____ DATASET

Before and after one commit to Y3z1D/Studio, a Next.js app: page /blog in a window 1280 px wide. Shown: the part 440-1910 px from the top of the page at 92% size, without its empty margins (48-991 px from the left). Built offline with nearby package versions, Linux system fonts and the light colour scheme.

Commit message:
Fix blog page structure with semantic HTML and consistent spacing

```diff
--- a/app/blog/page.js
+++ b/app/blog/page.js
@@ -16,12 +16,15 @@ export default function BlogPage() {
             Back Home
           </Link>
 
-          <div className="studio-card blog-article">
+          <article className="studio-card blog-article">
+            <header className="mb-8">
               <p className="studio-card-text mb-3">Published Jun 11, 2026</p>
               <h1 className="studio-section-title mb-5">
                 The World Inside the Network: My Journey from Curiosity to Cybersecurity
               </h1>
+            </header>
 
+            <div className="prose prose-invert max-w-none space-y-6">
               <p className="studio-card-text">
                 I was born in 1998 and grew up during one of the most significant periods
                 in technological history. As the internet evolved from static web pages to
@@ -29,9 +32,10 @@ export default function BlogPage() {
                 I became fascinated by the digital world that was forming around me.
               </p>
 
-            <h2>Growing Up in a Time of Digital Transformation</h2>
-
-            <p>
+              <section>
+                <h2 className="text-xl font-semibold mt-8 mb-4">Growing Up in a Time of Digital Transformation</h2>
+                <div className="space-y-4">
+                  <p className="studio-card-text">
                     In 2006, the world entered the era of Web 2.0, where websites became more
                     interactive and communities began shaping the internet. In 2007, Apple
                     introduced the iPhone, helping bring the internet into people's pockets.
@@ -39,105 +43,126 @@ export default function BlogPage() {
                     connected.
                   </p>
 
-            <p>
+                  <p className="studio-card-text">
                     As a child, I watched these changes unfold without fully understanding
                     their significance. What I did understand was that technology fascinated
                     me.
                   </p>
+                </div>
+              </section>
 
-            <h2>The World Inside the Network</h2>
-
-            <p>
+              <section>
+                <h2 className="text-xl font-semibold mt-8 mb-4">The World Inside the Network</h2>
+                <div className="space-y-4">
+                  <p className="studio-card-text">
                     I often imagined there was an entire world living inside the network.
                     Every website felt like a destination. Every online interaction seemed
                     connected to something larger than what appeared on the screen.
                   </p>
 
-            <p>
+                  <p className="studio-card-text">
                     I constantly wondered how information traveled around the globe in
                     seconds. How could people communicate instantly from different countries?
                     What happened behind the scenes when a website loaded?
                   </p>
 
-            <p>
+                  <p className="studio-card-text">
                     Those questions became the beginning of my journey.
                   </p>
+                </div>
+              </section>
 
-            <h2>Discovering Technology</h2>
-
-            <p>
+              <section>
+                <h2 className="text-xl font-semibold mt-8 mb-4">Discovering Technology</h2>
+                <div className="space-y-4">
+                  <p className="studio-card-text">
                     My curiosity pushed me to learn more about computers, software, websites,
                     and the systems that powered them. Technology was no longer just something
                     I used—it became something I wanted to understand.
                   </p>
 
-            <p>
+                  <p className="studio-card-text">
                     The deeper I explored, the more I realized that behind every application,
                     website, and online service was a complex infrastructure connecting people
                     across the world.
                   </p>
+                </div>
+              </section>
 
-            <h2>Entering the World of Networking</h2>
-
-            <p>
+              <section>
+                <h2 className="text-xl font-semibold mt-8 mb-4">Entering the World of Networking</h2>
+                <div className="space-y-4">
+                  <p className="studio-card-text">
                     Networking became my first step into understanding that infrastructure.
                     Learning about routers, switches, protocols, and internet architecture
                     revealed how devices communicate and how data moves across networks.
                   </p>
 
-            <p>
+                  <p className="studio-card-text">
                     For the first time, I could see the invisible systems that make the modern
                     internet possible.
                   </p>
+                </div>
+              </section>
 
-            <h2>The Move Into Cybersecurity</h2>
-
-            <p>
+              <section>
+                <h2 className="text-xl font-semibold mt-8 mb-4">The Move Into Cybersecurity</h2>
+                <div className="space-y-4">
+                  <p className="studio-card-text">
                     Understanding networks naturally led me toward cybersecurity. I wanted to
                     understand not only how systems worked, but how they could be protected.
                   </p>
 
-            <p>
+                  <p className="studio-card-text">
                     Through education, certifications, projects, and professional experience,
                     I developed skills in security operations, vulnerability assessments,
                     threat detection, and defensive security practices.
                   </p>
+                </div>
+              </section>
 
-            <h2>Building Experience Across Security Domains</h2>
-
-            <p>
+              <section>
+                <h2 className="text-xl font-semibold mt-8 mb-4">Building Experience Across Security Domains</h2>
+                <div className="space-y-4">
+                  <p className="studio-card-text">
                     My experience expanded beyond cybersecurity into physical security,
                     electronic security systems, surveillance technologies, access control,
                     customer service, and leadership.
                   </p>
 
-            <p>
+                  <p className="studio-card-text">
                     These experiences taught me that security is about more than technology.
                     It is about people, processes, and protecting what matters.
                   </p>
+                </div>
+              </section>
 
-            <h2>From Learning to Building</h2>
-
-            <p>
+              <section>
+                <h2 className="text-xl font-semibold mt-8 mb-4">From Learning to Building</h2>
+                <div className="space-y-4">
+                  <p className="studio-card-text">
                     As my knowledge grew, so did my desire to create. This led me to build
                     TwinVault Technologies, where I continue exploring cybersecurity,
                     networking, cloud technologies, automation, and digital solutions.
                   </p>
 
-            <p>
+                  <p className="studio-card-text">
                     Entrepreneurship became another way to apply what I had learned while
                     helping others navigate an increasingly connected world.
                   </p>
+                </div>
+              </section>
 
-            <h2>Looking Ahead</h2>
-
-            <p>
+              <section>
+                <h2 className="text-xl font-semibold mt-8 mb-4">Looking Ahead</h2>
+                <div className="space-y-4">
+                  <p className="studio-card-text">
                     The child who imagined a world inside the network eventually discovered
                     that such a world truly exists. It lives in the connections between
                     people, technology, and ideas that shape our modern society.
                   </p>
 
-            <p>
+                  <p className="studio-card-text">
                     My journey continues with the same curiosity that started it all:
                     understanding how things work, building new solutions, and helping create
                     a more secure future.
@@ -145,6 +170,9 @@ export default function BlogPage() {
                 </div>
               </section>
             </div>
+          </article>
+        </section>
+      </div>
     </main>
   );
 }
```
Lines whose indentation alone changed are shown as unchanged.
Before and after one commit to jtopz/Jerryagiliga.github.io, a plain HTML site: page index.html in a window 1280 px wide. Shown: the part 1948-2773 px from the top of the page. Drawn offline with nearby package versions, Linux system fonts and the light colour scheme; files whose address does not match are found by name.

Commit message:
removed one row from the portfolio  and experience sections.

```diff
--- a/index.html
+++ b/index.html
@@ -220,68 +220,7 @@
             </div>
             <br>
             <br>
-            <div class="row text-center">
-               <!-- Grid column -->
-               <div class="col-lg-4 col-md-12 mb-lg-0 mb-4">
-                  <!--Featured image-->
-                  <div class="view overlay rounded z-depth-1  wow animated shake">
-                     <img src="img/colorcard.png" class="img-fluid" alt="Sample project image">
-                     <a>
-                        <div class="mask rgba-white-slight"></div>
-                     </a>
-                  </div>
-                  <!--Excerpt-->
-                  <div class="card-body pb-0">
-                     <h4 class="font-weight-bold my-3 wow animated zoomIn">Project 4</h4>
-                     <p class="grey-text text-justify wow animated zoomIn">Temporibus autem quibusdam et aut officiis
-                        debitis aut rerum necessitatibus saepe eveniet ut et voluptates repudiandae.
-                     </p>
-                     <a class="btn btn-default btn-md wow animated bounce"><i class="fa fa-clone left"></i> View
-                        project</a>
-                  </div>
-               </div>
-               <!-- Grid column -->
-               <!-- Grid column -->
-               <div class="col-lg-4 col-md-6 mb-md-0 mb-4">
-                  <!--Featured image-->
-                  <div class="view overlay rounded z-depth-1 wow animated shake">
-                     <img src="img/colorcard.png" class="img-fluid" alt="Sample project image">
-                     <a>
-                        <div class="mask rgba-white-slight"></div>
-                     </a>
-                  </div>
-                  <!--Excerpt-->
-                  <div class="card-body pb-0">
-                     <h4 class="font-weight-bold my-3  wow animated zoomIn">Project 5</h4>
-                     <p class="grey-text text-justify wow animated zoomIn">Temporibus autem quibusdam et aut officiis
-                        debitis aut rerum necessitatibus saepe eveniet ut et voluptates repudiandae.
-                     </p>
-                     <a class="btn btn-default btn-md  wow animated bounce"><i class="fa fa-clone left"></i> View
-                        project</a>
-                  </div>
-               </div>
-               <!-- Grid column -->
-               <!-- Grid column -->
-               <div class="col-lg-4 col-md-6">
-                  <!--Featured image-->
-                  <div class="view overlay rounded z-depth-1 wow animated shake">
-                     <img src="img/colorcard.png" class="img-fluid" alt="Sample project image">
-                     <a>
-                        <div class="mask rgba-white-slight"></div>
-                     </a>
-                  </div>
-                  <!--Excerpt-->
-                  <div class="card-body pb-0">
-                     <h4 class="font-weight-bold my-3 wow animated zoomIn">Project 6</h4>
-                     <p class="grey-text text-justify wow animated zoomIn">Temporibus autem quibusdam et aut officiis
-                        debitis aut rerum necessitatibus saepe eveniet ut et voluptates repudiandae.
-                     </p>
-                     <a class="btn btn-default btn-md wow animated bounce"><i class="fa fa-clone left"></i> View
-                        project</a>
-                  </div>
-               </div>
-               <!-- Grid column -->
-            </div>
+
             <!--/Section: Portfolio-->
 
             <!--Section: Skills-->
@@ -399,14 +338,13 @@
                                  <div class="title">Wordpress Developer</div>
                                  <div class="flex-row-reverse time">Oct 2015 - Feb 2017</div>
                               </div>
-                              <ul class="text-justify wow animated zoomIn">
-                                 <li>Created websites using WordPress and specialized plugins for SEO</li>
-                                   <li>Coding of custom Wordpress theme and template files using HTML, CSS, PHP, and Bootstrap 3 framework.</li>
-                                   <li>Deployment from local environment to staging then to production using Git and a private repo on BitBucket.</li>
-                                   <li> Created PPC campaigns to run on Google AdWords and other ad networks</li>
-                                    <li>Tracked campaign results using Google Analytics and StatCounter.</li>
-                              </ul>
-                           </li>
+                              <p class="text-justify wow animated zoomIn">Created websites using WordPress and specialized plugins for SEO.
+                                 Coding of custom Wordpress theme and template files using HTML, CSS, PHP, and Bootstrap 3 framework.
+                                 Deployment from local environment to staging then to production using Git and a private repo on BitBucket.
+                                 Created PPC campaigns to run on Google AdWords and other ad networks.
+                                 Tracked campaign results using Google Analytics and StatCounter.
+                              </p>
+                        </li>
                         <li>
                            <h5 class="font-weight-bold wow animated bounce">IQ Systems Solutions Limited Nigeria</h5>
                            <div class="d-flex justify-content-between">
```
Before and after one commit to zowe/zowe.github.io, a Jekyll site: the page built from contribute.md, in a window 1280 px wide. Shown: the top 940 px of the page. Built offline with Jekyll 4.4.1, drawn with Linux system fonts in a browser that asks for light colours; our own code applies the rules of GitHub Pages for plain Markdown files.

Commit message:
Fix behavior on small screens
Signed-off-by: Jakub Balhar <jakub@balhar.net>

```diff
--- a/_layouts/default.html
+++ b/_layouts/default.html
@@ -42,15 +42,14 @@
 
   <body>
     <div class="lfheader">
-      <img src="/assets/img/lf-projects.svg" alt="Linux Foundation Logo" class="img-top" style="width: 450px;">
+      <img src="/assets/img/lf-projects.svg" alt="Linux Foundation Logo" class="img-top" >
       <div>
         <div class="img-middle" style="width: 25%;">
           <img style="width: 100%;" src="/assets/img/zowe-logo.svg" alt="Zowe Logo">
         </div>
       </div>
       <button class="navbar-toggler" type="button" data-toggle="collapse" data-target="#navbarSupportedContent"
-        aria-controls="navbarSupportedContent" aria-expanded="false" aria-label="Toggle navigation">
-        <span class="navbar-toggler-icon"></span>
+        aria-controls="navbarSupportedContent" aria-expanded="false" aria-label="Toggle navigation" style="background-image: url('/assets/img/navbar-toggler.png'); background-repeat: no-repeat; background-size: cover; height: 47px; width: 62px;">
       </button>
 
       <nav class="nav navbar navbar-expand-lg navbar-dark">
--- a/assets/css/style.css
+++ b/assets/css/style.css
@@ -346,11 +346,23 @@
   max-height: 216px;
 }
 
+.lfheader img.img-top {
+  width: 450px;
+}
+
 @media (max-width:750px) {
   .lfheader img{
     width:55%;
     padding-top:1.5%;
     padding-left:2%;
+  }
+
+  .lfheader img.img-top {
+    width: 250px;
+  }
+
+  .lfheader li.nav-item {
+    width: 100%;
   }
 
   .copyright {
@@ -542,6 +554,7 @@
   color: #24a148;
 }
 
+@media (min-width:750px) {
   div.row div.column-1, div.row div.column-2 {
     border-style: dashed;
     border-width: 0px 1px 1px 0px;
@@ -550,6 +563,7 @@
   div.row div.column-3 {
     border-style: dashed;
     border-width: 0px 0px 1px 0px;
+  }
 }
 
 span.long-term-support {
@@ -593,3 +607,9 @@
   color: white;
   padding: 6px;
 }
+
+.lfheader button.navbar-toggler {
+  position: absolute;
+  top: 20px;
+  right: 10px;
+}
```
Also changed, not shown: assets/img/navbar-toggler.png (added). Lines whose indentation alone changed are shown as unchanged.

________

Go through the records, tally the lines holding the word "style", and give only the tally.

8